-- EXTRACTED MATERIAL follows --

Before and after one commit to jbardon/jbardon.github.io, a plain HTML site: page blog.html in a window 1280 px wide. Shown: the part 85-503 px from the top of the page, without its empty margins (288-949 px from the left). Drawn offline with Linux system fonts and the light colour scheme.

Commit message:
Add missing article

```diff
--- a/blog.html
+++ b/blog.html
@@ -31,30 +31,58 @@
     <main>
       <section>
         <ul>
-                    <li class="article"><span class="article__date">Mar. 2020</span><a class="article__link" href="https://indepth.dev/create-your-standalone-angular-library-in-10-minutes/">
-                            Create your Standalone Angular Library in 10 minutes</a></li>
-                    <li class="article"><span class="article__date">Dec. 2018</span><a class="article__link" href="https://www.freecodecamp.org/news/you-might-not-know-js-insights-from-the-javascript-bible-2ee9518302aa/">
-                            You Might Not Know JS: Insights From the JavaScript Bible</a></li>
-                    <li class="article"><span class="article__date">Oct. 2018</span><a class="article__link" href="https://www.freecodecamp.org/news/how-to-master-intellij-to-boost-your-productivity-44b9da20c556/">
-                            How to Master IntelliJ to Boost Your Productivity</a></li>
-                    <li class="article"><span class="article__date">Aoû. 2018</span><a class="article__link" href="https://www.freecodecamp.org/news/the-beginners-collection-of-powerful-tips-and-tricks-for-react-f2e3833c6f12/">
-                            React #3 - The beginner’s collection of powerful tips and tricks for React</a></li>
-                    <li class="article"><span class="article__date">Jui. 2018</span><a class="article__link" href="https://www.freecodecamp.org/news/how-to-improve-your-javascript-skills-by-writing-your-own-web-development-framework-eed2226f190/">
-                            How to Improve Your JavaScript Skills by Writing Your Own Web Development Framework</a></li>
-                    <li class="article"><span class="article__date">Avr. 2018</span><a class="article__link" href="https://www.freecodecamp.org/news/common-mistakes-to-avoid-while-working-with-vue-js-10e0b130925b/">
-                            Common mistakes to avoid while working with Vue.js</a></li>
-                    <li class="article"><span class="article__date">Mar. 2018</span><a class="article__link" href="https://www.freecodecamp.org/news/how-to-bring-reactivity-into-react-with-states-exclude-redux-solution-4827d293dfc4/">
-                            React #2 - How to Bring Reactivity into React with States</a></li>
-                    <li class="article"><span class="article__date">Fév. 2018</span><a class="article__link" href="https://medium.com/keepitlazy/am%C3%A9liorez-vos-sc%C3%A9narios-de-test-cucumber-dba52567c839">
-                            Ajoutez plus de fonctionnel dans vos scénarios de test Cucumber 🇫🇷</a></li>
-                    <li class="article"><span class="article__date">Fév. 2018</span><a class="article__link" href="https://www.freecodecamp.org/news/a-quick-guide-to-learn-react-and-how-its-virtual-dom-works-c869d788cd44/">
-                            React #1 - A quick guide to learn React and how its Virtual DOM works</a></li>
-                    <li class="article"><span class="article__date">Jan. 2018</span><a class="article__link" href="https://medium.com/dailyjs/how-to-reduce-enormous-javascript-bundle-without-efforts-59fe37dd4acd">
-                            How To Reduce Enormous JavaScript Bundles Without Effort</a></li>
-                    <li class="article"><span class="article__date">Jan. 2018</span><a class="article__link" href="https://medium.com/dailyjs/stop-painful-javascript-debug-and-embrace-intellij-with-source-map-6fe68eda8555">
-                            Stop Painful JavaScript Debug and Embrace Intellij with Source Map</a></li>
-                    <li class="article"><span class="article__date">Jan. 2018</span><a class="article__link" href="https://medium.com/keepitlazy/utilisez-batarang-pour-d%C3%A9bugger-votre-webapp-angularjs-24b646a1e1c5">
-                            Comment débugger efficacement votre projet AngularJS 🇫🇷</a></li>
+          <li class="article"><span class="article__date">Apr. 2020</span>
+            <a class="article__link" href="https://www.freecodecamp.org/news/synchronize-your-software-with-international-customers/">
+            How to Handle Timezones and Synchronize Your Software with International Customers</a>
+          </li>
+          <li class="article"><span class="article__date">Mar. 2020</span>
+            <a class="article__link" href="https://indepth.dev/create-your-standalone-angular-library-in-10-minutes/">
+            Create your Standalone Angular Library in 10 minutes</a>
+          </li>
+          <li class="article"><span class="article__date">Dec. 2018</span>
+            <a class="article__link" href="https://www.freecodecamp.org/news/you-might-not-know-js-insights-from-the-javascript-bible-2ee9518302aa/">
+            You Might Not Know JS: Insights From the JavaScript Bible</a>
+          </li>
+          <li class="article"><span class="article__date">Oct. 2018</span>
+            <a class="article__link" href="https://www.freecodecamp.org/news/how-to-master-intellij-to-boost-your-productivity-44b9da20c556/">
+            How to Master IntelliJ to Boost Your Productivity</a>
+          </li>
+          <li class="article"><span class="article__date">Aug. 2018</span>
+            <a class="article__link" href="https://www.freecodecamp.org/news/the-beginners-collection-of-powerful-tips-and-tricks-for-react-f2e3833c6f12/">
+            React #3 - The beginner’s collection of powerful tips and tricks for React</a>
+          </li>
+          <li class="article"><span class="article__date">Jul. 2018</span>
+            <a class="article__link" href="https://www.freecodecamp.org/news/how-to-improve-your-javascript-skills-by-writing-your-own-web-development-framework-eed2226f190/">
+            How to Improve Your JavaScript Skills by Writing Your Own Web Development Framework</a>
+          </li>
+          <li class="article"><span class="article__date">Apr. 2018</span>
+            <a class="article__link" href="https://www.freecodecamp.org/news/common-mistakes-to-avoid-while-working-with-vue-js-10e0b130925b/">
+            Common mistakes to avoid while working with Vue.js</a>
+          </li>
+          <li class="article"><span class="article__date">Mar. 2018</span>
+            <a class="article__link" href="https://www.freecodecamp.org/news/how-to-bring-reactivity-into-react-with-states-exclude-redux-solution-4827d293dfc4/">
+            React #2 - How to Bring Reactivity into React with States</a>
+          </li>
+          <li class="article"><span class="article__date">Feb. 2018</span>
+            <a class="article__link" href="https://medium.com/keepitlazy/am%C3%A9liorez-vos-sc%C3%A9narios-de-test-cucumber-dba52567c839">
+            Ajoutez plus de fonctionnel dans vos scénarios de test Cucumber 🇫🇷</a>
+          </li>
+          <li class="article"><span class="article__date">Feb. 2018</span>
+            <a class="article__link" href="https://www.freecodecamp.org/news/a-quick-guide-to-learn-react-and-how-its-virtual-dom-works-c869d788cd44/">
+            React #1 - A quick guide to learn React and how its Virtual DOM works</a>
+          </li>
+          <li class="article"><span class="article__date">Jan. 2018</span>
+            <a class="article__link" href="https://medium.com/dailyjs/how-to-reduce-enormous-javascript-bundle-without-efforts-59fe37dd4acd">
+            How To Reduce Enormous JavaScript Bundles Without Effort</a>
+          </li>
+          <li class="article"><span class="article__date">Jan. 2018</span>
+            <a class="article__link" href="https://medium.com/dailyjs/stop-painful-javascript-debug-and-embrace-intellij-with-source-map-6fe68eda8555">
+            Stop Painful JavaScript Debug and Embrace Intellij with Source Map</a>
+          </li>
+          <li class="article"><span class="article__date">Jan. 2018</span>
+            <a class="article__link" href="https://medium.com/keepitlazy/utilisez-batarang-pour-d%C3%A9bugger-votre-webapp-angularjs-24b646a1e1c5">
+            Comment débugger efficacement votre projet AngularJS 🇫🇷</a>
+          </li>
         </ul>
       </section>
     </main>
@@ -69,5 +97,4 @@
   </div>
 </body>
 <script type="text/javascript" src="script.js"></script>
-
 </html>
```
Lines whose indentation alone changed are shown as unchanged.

-- EXTRACTED MATERIAL concluded --

WORK REQUIRED:
For the word "collection", how many lines in the records above contain it? Answer with the number and nothing else.

RESULT:
4